→ GOAL OF THE EXERCISE
All of the data needs to be printed again, exactly as written.

▬▬▬▬▬▬

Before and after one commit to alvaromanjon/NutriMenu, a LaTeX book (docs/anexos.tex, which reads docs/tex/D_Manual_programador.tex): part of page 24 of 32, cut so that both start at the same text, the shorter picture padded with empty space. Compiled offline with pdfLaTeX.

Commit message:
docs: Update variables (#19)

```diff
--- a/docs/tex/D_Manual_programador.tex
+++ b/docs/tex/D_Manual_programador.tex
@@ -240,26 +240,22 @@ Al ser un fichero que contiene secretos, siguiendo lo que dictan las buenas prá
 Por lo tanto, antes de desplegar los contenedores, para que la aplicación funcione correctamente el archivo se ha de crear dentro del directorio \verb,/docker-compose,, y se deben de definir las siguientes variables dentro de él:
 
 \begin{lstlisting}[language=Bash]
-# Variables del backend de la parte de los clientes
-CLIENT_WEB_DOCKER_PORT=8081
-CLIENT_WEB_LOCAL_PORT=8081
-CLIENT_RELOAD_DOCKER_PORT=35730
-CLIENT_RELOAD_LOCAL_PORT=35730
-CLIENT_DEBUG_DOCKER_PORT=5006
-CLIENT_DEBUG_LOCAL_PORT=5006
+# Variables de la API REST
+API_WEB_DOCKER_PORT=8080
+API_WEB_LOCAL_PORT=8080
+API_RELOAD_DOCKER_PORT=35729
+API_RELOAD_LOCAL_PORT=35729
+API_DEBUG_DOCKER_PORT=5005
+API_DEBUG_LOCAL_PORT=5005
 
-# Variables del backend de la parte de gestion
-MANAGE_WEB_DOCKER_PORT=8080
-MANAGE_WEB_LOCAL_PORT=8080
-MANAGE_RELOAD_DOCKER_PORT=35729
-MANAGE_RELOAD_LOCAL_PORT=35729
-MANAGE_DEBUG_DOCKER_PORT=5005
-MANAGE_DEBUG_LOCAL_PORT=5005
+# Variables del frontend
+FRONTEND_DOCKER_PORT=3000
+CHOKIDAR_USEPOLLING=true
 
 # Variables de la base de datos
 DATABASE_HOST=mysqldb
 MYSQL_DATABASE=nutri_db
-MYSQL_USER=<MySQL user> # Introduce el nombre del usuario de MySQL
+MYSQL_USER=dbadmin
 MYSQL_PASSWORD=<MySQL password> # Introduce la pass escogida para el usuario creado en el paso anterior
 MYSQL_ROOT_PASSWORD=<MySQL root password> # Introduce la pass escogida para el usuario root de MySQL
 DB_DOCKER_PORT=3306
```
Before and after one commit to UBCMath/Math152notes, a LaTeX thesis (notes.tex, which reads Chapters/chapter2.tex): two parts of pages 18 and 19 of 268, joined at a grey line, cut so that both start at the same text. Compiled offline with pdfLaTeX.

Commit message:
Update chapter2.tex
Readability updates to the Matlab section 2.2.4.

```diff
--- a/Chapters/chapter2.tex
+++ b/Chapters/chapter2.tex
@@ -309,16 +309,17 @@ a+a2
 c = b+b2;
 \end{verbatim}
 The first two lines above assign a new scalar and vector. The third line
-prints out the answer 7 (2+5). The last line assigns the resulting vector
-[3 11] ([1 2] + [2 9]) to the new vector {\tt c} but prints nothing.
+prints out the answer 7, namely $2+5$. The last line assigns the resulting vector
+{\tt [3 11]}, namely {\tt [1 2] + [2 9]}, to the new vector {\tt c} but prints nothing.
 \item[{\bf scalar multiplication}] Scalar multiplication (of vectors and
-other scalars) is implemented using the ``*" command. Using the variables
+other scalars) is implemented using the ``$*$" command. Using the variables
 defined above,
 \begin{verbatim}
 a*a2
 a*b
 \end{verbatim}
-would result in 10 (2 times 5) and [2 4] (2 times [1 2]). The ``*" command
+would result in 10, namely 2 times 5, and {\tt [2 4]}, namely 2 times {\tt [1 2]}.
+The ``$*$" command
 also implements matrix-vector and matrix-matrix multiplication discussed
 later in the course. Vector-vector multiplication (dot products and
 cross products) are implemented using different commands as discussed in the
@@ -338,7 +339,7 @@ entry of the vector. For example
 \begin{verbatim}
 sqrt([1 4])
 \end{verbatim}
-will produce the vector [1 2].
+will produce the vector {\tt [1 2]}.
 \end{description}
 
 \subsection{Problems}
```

▬▬▬▬▬▬

→ EXERCISE SOLUTION
Before and after one commit to alvaromanjon/NutriMenu, a LaTeX book (docs/anexos.tex, which reads docs/tex/D_Manual_programador.tex): part of page 24 of 32, cut so that both start at the same text, the shorter picture padded with empty space. Compiled offline with pdfLaTeX.

Commit message:
docs: Update variables (#19)

```diff
--- a/docs/tex/D_Manual_programador.tex
+++ b/docs/tex/D_Manual_programador.tex
@@ -240,26 +240,22 @@ Al ser un fichero que contiene secretos, siguiendo lo que dictan las buenas prá
 Por lo tanto, antes de desplegar los contenedores, para que la aplicación funcione correctamente el archivo se ha de crear dentro del directorio \verb,/docker-compose,, y se deben de definir las siguientes variables dentro de él:
 
 \begin{lstlisting}[language=Bash]
-# Variables del backend de la parte de los clientes
-CLIENT_WEB_DOCKER_PORT=8081
-CLIENT_WEB_LOCAL_PORT=8081
-CLIENT_RELOAD_DOCKER_PORT=35730
-CLIENT_RELOAD_LOCAL_PORT=35730
-CLIENT_DEBUG_DOCKER_PORT=5006
-CLIENT_DEBUG_LOCAL_PORT=5006
+# Variables de la API REST
+API_WEB_DOCKER_PORT=8080
+API_WEB_LOCAL_PORT=8080
+API_RELOAD_DOCKER_PORT=35729
+API_RELOAD_LOCAL_PORT=35729
+API_DEBUG_DOCKER_PORT=5005
+API_DEBUG_LOCAL_PORT=5005
 
-# Variables del backend de la parte de gestion
-MANAGE_WEB_DOCKER_PORT=8080
-MANAGE_WEB_LOCAL_PORT=8080
-MANAGE_RELOAD_DOCKER_PORT=35729
-MANAGE_RELOAD_LOCAL_PORT=35729
-MANAGE_DEBUG_DOCKER_PORT=5005
-MANAGE_DEBUG_LOCAL_PORT=5005
+# Variables del frontend
+FRONTEND_DOCKER_PORT=3000
+CHOKIDAR_USEPOLLING=true
 
 # Variables de la base de datos
 DATABASE_HOST=mysqldb
 MYSQL_DATABASE=nutri_db
-MYSQL_USER=<MySQL user> # Introduce el nombre del usuario de MySQL
+MYSQL_USER=dbadmin
 MYSQL_PASSWORD=<MySQL password> # Introduce la pass escogida para el usuario creado en el paso anterior
 MYSQL_ROOT_PASSWORD=<MySQL root password> # Introduce la pass escogida para el usuario root de MySQL
 DB_DOCKER_PORT=3306
```
Before and after one commit to UBCMath/Math152notes, a LaTeX thesis (notes.tex, which reads Chapters/chapter2.tex): two parts of pages 18 and 19 of 268, joined at a grey line, cut so that both start at the same text. Compiled offline with pdfLaTeX.

Commit message:
Update chapter2.tex
Readability updates to the Matlab section 2.2.4.

```diff
--- a/Chapters/chapter2.tex
+++ b/Chapters/chapter2.tex
@@ -309,16 +309,17 @@ a+a2
 c = b+b2;
 \end{verbatim}
 The first two lines above assign a new scalar and vector. The third line
-prints out the answer 7 (2+5). The last line assigns the resulting vector
-[3 11] ([1 2] + [2 9]) to the new vector {\tt c} but prints nothing.
+prints out the answer 7, namely $2+5$. The last line assigns the resulting vector
+{\tt [3 11]}, namely {\tt [1 2] + [2 9]}, to the new vector {\tt c} but prints nothing.
 \item[{\bf scalar multiplication}] Scalar multiplication (of vectors and
-other scalars) is implemented using the ``*" command. Using the variables
+other scalars) is implemented using the ``$*$" command. Using the variables
 defined above,
 \begin{verbatim}
 a*a2
 a*b
 \end{verbatim}
-would result in 10 (2 times 5) and [2 4] (2 times [1 2]). The ``*" command
+would result in 10, namely 2 times 5, and {\tt [2 4]}, namely 2 times {\tt [1 2]}.
+The ``$*$" command
 also implements matrix-vector and matrix-matrix multiplication discussed
 later in the course. Vector-vector multiplication (dot products and
 cross products) are implemented using different commands as discussed in the
@@ -338,7 +339,7 @@ entry of the vector. For example
 \begin{verbatim}
 sqrt([1 4])
 \end{verbatim}
-will produce the vector [1 2].
+will produce the vector {\tt [1 2]}.
 \end{description}
 
 \subsection{Problems}
```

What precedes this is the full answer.